Start of Data for the task
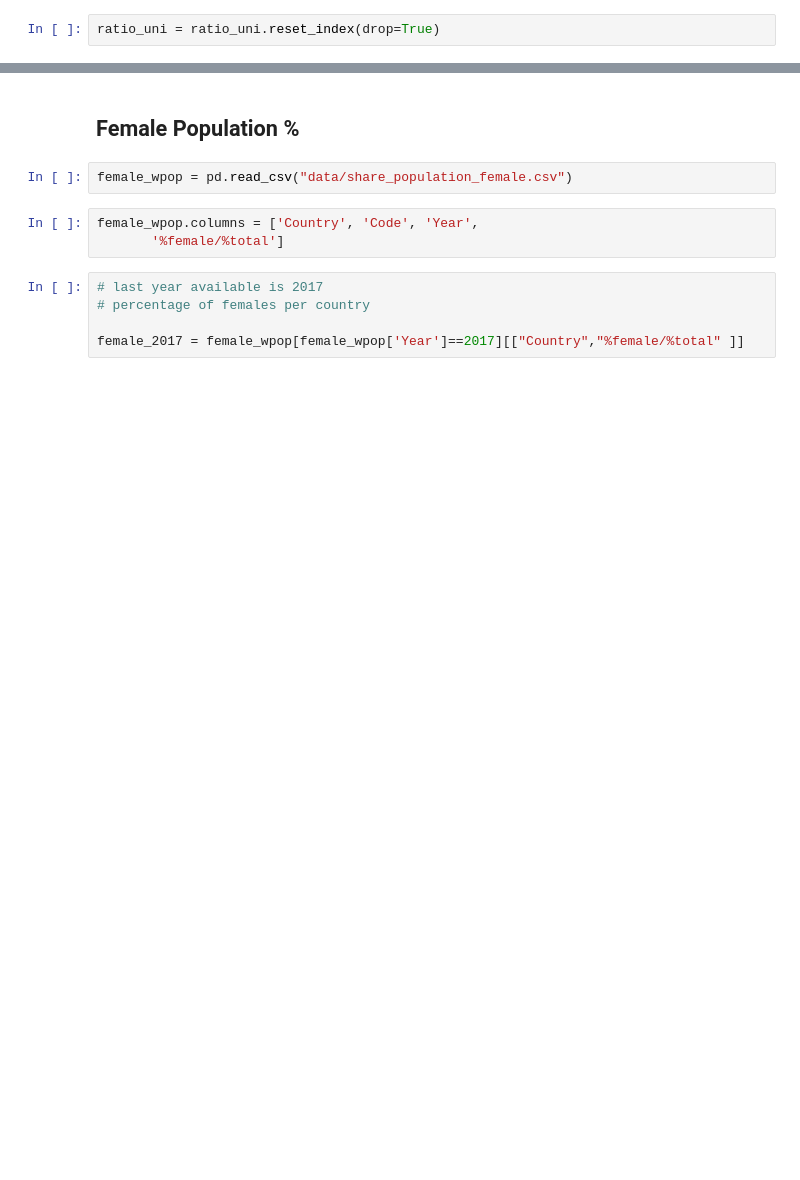
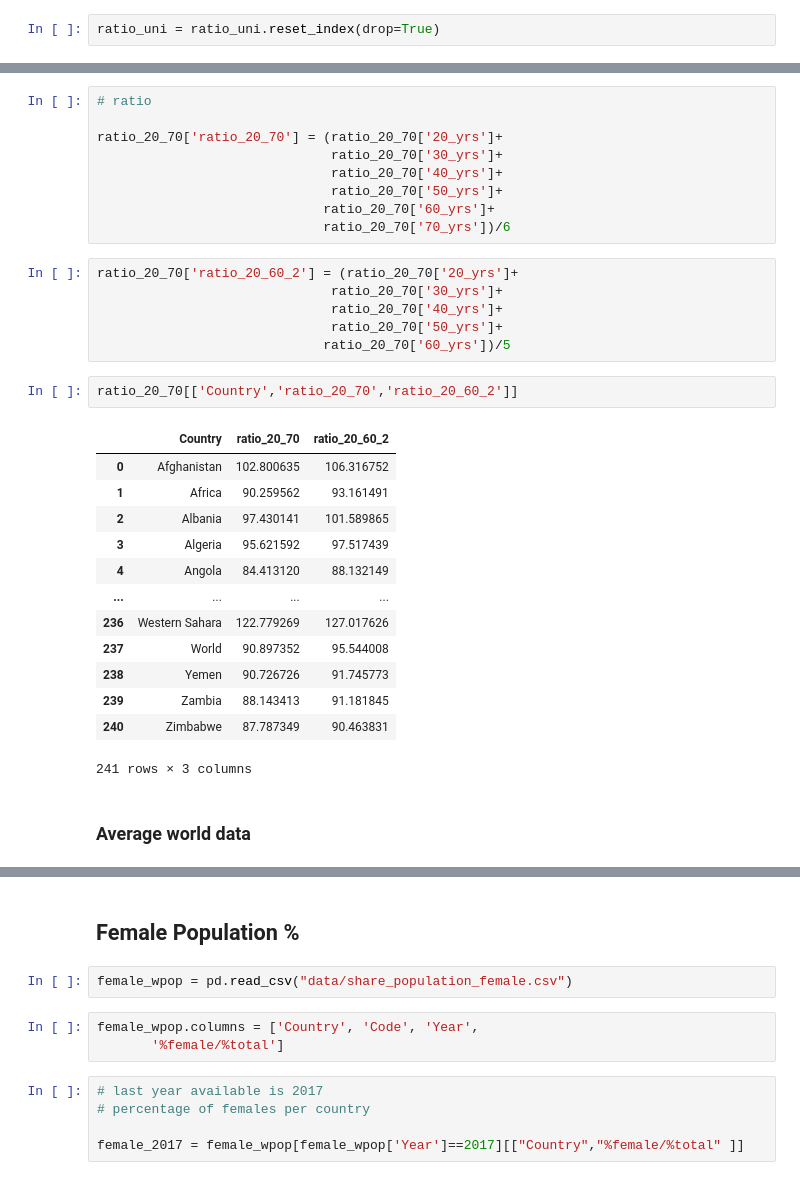
Before and after one commit to ta-data-bcn/Project-Week-5-Your-Own-Project, a Jupyter notebook: your-project/Data cleaning.ipynb, the cells around one changed output, grey strips where cells are left out. Drawn from its saved outputs; the diff is of its cells as text; blank space fills up the shorter version.

```diff
--- a/your-project/Data cleaning.ipynb
+++ b/your-project/Data cleaning.ipynb
@@ -196,0 +217,33 @@ ratio_uni.head()
+# %%
+# ratio
+
+ratio_20_70['ratio_20_70'] = (ratio_20_70['20_yrs']+
+                              ratio_20_70['30_yrs']+
+                              ratio_20_70['40_yrs']+
+                              ratio_20_70['50_yrs']+
+                             ratio_20_70['60_yrs']+
+                             ratio_20_70['70_yrs'])/6
+# %%
+ratio_20_70['ratio_20_60_2'] = (ratio_20_70['20_yrs']+
+                              ratio_20_70['30_yrs']+
+                              ratio_20_70['40_yrs']+
+                              ratio_20_70['50_yrs']+
+                             ratio_20_70['60_yrs'])/5
+# %%
+ratio_20_70[['Country','ratio_20_70','ratio_20_60_2']]
+# %% [output]
+|  | Country | ratio_20_70 | ratio_20_60_2 |
+| 0 | Afghanistan | 102.800635 | 106.316752 |
+| 1 | Africa | 90.259562 | 93.161491 |
+| 2 | Albania | 97.430141 | 101.589865 |
+| 3 | Algeria | 95.621592 | 97.517439 |
+| 4 | Angola | 84.413120 | 88.132149 |
+| ... | ... | ... | ... |
+| 236 | Western Sahara | 122.779269 | 127.017626 |
+| 237 | World | 90.897352 | 95.544008 |
+| 238 | Yemen | 90.726726 | 91.745773 |
+| 239 | Zambia | 88.143413 | 91.181845 |
+| 240 | Zimbabwe | 87.787349 | 90.463831 |
+241 rows × 3 columns
+# %% [markdown]
+###  Average world data
```
Also changed, not shown: parts of 49 cells of this notebook.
End of Data for the task
--- Assignment ---
Give the entries above again exactly, minus their pictures.

--- Exercise answer ---
Before and after one commit to ta-data-bcn/Project-Week-5-Your-Own-Project, a Jupyter notebook: your-project/Data cleaning.ipynb, the cells around one changed output, grey strips where cells are left out. Drawn from its saved outputs; the diff is of its cells as text; blank space fills up the shorter version.

```diff
--- a/your-project/Data cleaning.ipynb
+++ b/your-project/Data cleaning.ipynb
@@ -196,0 +217,33 @@ ratio_uni.head()
+# %%
+# ratio
+
+ratio_20_70['ratio_20_70'] = (ratio_20_70['20_yrs']+
+                              ratio_20_70['30_yrs']+
+                              ratio_20_70['40_yrs']+
+                              ratio_20_70['50_yrs']+
+                             ratio_20_70['60_yrs']+
+                             ratio_20_70['70_yrs'])/6
+# %%
+ratio_20_70['ratio_20_60_2'] = (ratio_20_70['20_yrs']+
+                              ratio_20_70['30_yrs']+
+                              ratio_20_70['40_yrs']+
+                              ratio_20_70['50_yrs']+
+                             ratio_20_70['60_yrs'])/5
+# %%
+ratio_20_70[['Country','ratio_20_70','ratio_20_60_2']]
+# %% [output]
+|  | Country | ratio_20_70 | ratio_20_60_2 |
+| 0 | Afghanistan | 102.800635 | 106.316752 |
+| 1 | Africa | 90.259562 | 93.161491 |
+| 2 | Albania | 97.430141 | 101.589865 |
+| 3 | Algeria | 95.621592 | 97.517439 |
+| 4 | Angola | 84.413120 | 88.132149 |
+| ... | ... | ... | ... |
+| 236 | Western Sahara | 122.779269 | 127.017626 |
+| 237 | World | 90.897352 | 95.544008 |
+| 238 | Yemen | 90.726726 | 91.745773 |
+| 239 | Zambia | 88.143413 | 91.181845 |
+| 240 | Zimbabwe | 87.787349 | 90.463831 |
+241 rows × 3 columns
+# %% [markdown]
+###  Average world data
```
Also changed, not shown: parts of 49 cells of this notebook.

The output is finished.